We are not meant to live in fear or dread of death.
Our three readings this Sunday focus on God’s promise: the promise of everlasting life at the end of our Christian journey on this earth. Our central text, from John's Gospel, is the story of the raising of Lazarus, dead four days in the tomb. Except for Jesus, every character in the story is limited by his or her expectations; they cannot yet fully see Jesus for who he is, though they have come quite far along their journey. They are in need of internal light – not an exterior source shedding light on their misunderstanding, but a light from within, so that they can see even where there is darkness. In the story of Lazarus, Jesus moves them all along, to a point where at last they have an inkling of who he truly is and what he has come to accomplish. Martha, for example, knows that God will listen and grant whatever Jesus requests (though she does not yet see Jesus as God). Jesus’s invocation, Untie him, is not simply a literal request: untie him, Jesus is saying, from the bonds your limited faith has put him in! Let him be raised, that you might see, and believe! The irony, of course, is that Jesus is on the path to his own death even as he raises his friend Lazarus from the tomb. Yet I AM the Resurrection and the Life, he tells Martha, and soon we will see him rise himself.
The key, here, is holding onto God’s promise. In our reading from Ezekiel, the people of Israel are slaves in a foreign land, and their witness to God’s kingdom has been torn apart. They are without hope. Here, only God has the power to raise this nation from the dead, opening their (metaphorical) graves so that they might restore the kingdom. Out of the depths, the psalmist cries out in De Profundis (Psalm 130). Lamenting, the psalmist recognizes his sinfulness, yet trusts in God’s great capacity to save; faith is the very reason he has for praying from those depths.

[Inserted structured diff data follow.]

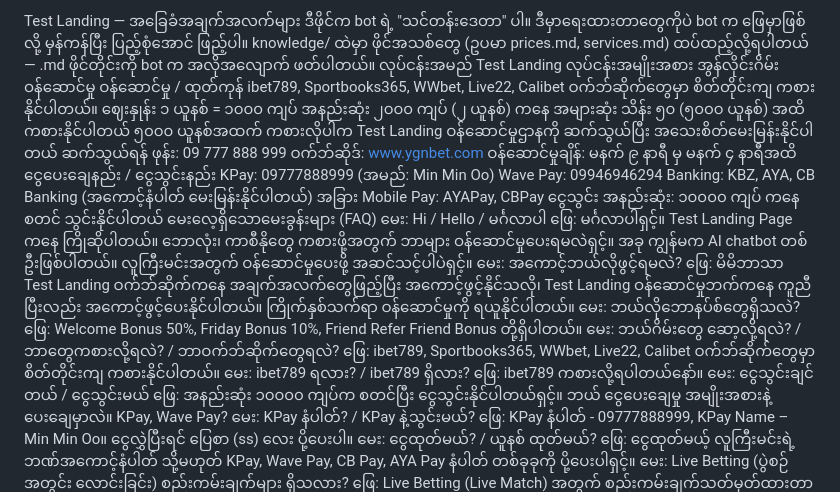
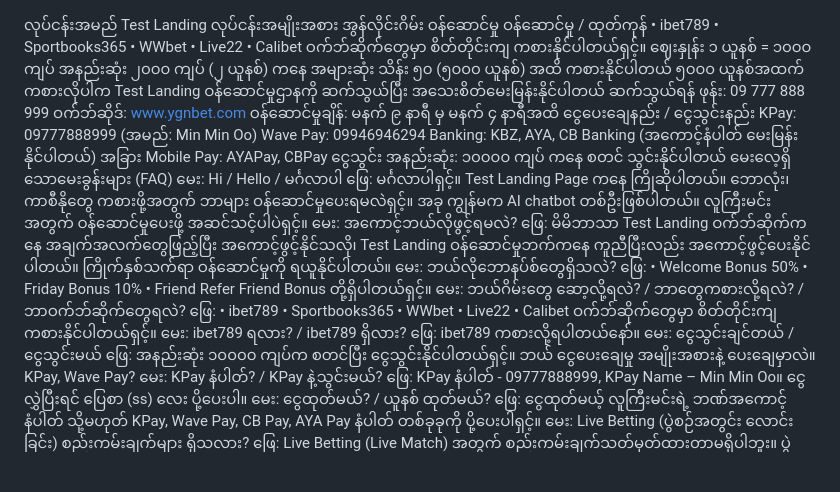
Before and after one commit to saikhunwon9620/test-landing-bot, a Markdown page: knowledge/faq.md, the part around the change. Rendered like a GitHub page; blank space fills up the shorter version.

```diff
--- a/knowledge/faq.md
+++ b/knowledge/faq.md
@@ -1,14 +1,14 @@
-Test Landing — အခြေခံအချက်အလက်များ
-ဒီဖိုင်က bot ရဲ့ "သင်တန်းဒေတာ" ပါ။ ဒီမှာရေးထားတာတွေကိုပဲ bot က ဖြေမှာဖြစ်လို့
-မှန်ကန်ပြီး ပြည့်စုံအောင် ဖြည့်ပါ။ knowledge/ ထဲမှာ ဖိုင်အသစ်တွေ
-(ဥပမာ prices.md, services.md) ထပ်ထည့်လို့ရပါတယ် — .md ဖိုင်တိုင်းကို
-bot က အလိုအလျောက် ဖတ်ပါတယ်။
 လုပ်ငန်းအမည်
 Test Landing
 လုပ်ငန်းအမျိုးအစား
 အွန်လိုင်းဂိမ်း ဝန်ဆောင်မှု
 ဝန်ဆောင်မှု / ထုတ်ကုန်
-ibet789, Sportbooks365, WWbet, Live22, Calibet ဝက်ဘ်ဆိုက်တွေမှာ စိတ်တိုင်းကျ ကစားနိုင်ပါတယ်။
+• ibet789
+• Sportbooks365
+• WWbet
+• Live22
+• Calibet
+ဝက်ဘ်ဆိုက်တွေမှာ စိတ်တိုင်းကျ ကစားနိုင်ပါတယ်ရှင့်။
 ဈေးနှုန်း
 ၁ ယူနစ် = ၁၀၀၀ ကျပ်
 အနည်းဆုံး ၂၀၀၀ ကျပ် (၂ ယူနစ်) ကနေ အများဆုံး သိန်း ၅၀ (၅၀၀၀ ယူနစ်) အထိ ကစားနိုင်ပါတယ်
@@ -29,9 +29,19 @@ Banking: KBZ, AYA, CB Banking (အကောင့်နံပါတ် မေး
 မေး: အကောင့်ဘယ်လိုဖွင့်ရမလဲ?
 ဖြေ: မိမိဘာသာ Test Landing ဝက်ဘ်ဆိုက်ကနေ အချက်အလက်တွေဖြည့်ပြီး အကောင့်ဖွင့်နိုင်သလို၊ Test Landing ဝန်ဆောင်မှုဘက်ကနေ ကူညီပြီးလည်း အကောင့်ဖွင့်ပေးနိုင်ပါတယ်။ ကြိုက်နှစ်သက်ရာ ဝန်ဆောင်မှုကို ရယူနိုင်ပါတယ်။
 မေး: ဘယ်လိုဘောနပ်စ်တွေရှိသလဲ?
-ဖြေ: Welcome Bonus 50%, Friday Bonus 10%, Friend Refer Friend Bonus တို့ရှိပါတယ်။
+ဖြေ:
+• Welcome Bonus 50%
+• Friday Bonus 10%
+• Friend Refer Friend Bonus
+တို့ရှိပါတယ်ရှင့်။
 မေး: ဘယ်ဂိမ်းတွေ ဆော့လို့ရလဲ? / ဘာတွေကစားလို့ရလဲ? / ဘာဝက်ဘ်ဆိုက်တွေရလဲ?
-ဖြေ: ibet789, Sportbooks365, WWbet, Live22, Calibet ဝက်ဘ်ဆိုက်တွေမှာ စိတ်တိုင်းကျ ကစားနိုင်ပါတယ်။
+ဖြေ:
+• ibet789
+• Sportbooks365
+• WWbet
+• Live22
+• Calibet
+ဝက်ဘ်ဆိုက်တွေမှာ စိတ်တိုင်းကျ ကစားနိုင်ပါတယ်ရှင့်။
 မေး: ibet789 ရလား? / ibet789 ရှိလား?
 ဖြေ: ibet789 ကစားလို့ရပါတယ်နော်။
 မေး: ငွေသွင်းချင်တယ် / ငွေသွင်းမယ်
```
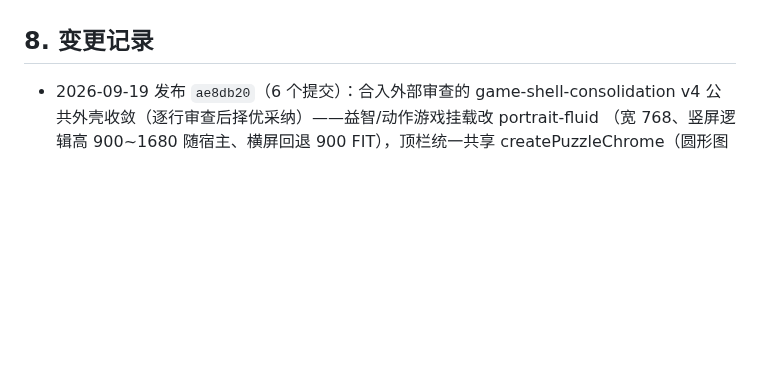
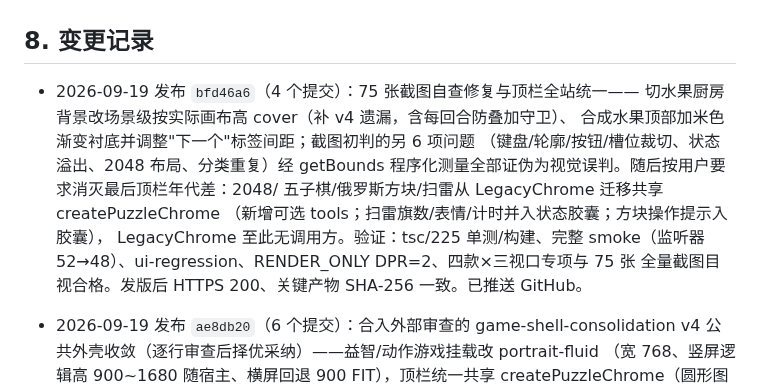
Before and after one commit to callcter/games, a Markdown page: docs/ops.md, the part around the change. GitHub-like rendering; blank space fills up the shorter version.

Commit message:
docs: record screenshot-audit fixes and unified chrome release

```diff
--- a/docs/ops.md
+++ b/docs/ops.md
@@ -128,6 +128,17 @@ Let's Encrypt 用全球多视角 DNS 验证，可能命中刚删除记录的负
   改完 `nginx -t` 通过再 `systemctl reload nginx`（平滑重载不断连接）。
 
 ## 8. 变更记录
+
+- 2026-09-19 发布 `bfd46a6`（4 个提交）：75 张截图自查修复与顶栏全站统一——
+  切水果厨房背景改场景级按实际画布高 cover（补 v4 遗漏，含每回合防叠加守卫）、
+  合成水果顶部加米色渐变衬底并调整"下一个"标签间距；截图初判的另 6 项问题
+  （键盘/轮廓/按钮/槽位裁切、状态溢出、2048 布局、分类重复）经 getBounds
+  程序化测量全部证伪为视觉误判。随后按用户要求消灭最后顶栏年代差：2048/
+  五子棋/俄罗斯方块/扫雷从 LegacyChrome 迁移共享 createPuzzleChrome
+  （新增可选 tools；扫雷旗数/表情/计时并入状态胶囊；方块操作提示入胶囊），
+  LegacyChrome 至此无调用方。验证：tsc/225 单测/构建、完整 smoke（监听器
+  52→48）、ui-regression、RENDER_ONLY DPR=2、四款×三视口专项与 75 张
+  全量截图目视合格。发版后 HTTPS 200、关键产物 SHA-256 一致。已推送 GitHub。
 
 - 2026-09-19 发布 `ae8db20`（6 个提交）：合入外部审查的 game-shell-consolidation
   v4 公共外壳收敛（逐行审查后择优采纳）——益智/动作游戏挂载改 portrait-fluid
```
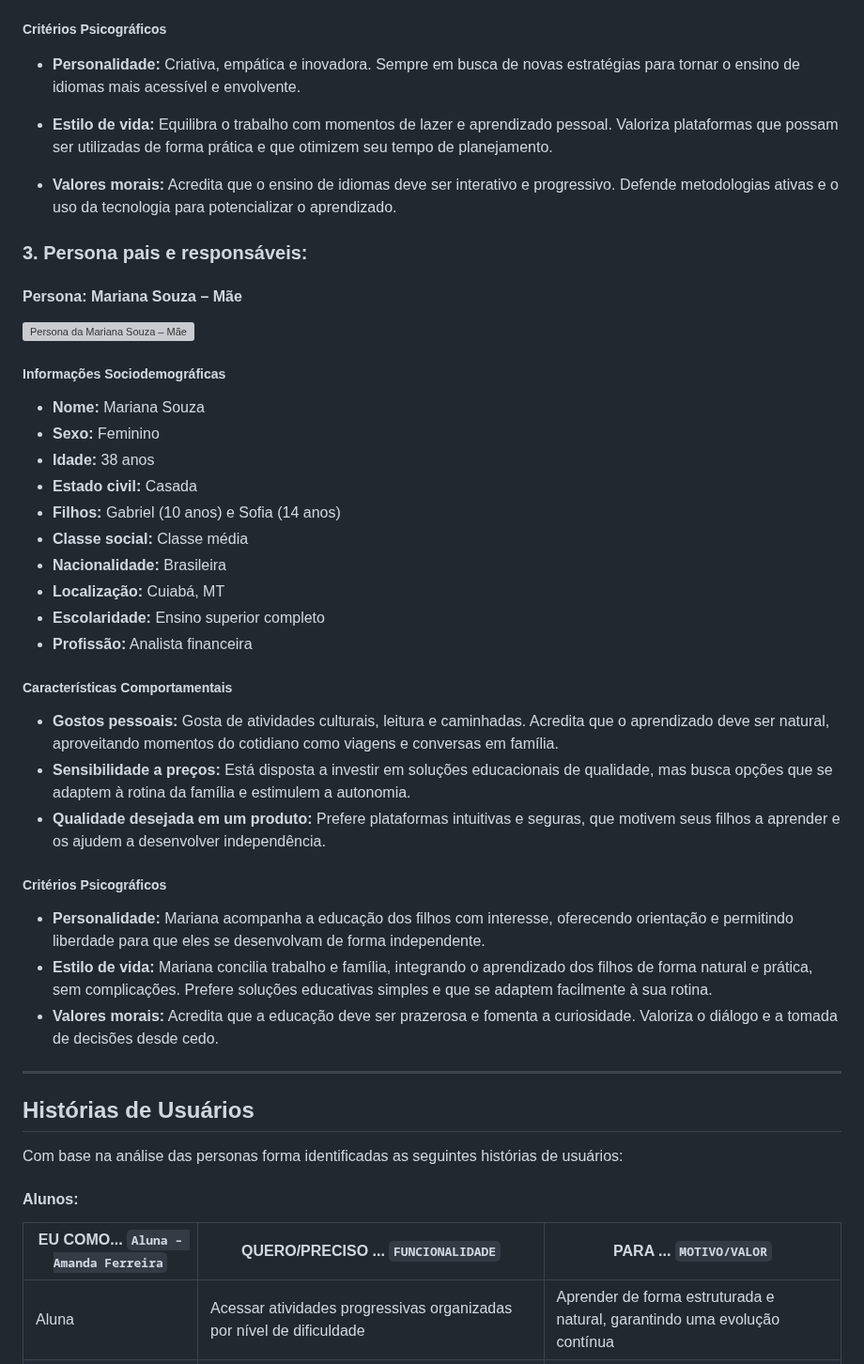
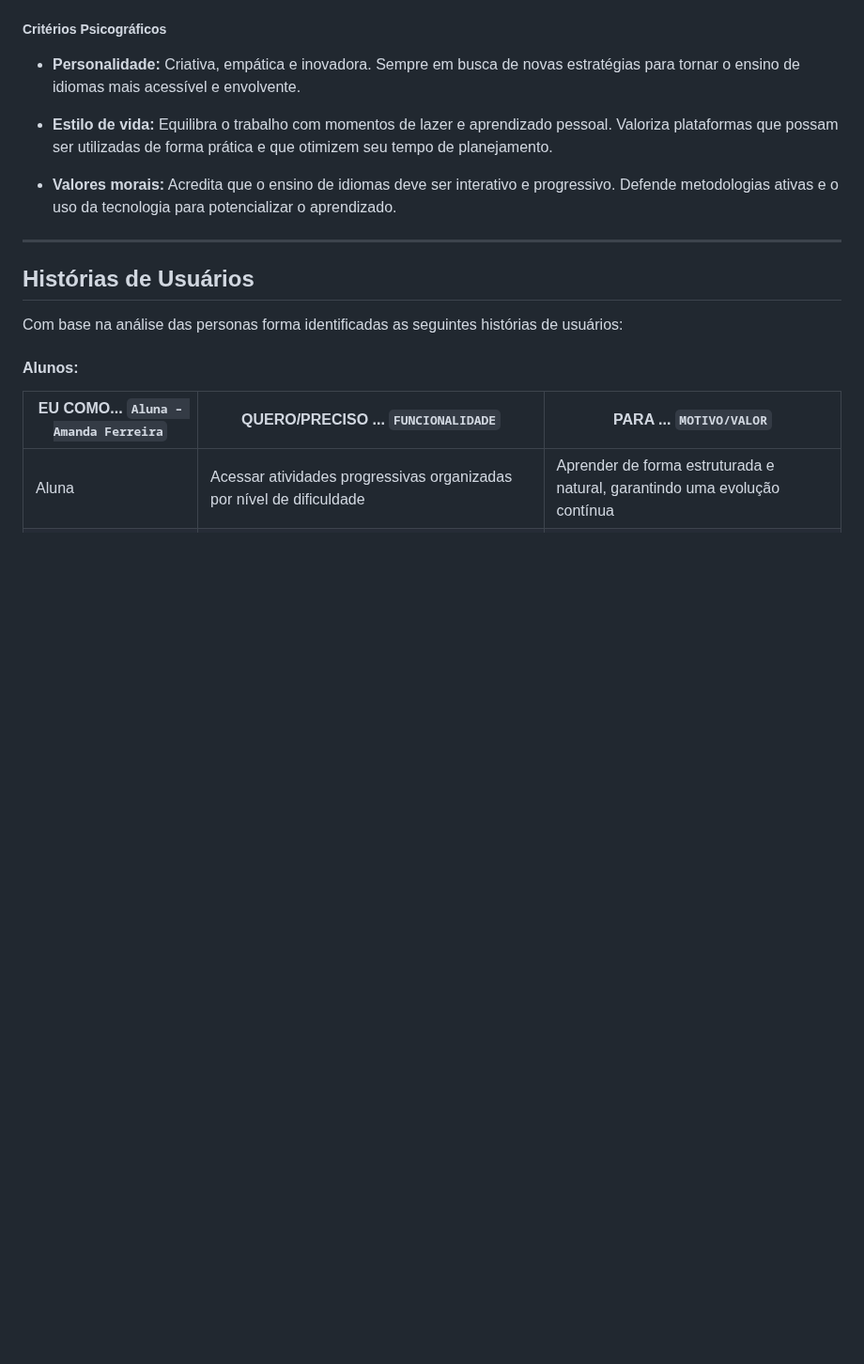
Before and after one commit to vcdamata/Projeto-Faculdade-MonsterTalk, a Markdown page: docs/especification.md, the part around one of its changes. Shown at 94% size. Drawn GitHub-style; blank space fills up the shorter version; grey boxes are pictures that could not be loaded.

Commit message:
Correct especification #20

```diff
--- a/docs/especification.md
+++ b/docs/especification.md
@@ -62,32 +62,6 @@ Camila Oliveira
 
 - **Valores morais:** Acredita que o ensino de idiomas deve ser interativo e progressivo. Defende metodologias ativas e o uso da tecnologia para potencializar o aprendizado.
 
-### 3. Persona pais e responsáveis:
-#### **Persona: Mariana Souza – Mãe**
-
-<img src="./img/Personas/Mae_Mariana_Souza.png" alt="Persona da Mariana Souza – Mãe" height="100" />
-
-##### **Informações Sociodemográficas**
-- **Nome:** Mariana Souza
-- **Sexo:** Feminino
-- **Idade:** 38 anos
-- **Estado civil:** Casada
-- **Filhos:** Gabriel (10 anos) e Sofia (14 anos)
-- **Classe social:** Classe média
-- **Nacionalidade:** Brasileira
-- **Localização:** Cuiabá, MT
-- **Escolaridade:** Ensino superior completo
-- **Profissão:** Analista financeira
-
-##### **Características Comportamentais**
-- **Gostos pessoais:** Gosta de atividades culturais, leitura e caminhadas. Acredita que o aprendizado deve ser natural, aproveitando momentos do cotidiano como viagens e conversas em família.
-- **Sensibilidade a preços:** Está disposta a investir em soluções educacionais de qualidade, mas busca opções que se adaptem à rotina da família e estimulem a autonomia.
-- **Qualidade desejada em um produto:** Prefere plataformas intuitivas e seguras, que motivem seus filhos a aprender e os ajudem a desenvolver independência.
-
-##### **Critérios Psicográficos**
-- **Personalidade:** Mariana acompanha a educação dos filhos com interesse, oferecendo orientação e permitindo liberdade para que eles se desenvolvam de forma independente.
-- **Estilo de vida:** Mariana concilia trabalho e família, integrando o aprendizado dos filhos de forma natural e prática, sem complicações. Prefere soluções educativas simples e que se adaptem facilmente à sua rotina.
-- **Valores morais:** Acredita que a educação deve ser prazerosa e fomenta a curiosidade. Valoriza o diálogo e a tomada de decisões desde cedo.
 ___________________________
 
 ## Histórias de Usuários
```
Also changed, not shown: other parts of docs/especification.md (+0 -10 lines).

And so, as Paul indicates to the Romans, Lazarus’s second death should not be cause for concern, as now they know, thanks to the dying and rising of Jesus, that there is something more to hope for: permanent resurrection of the dead, all the dead, and the promise of eternal life. If you allow the Spirit of Christ to enter you, to dwell in you, you will be – as you are called in baptism to be – God-centered and other-centered. Our whole life from baptism is an ongoing journey of transformation, that sacrament being the very beginning of a journey of living with the Spirit of Christ alive in us. It will lead us to, take us to, death, but it will culminate in life in our mortal bodies, and our own eternal dwelling with Jesus forever.
This post is based on Fr. Pat's Scripture class.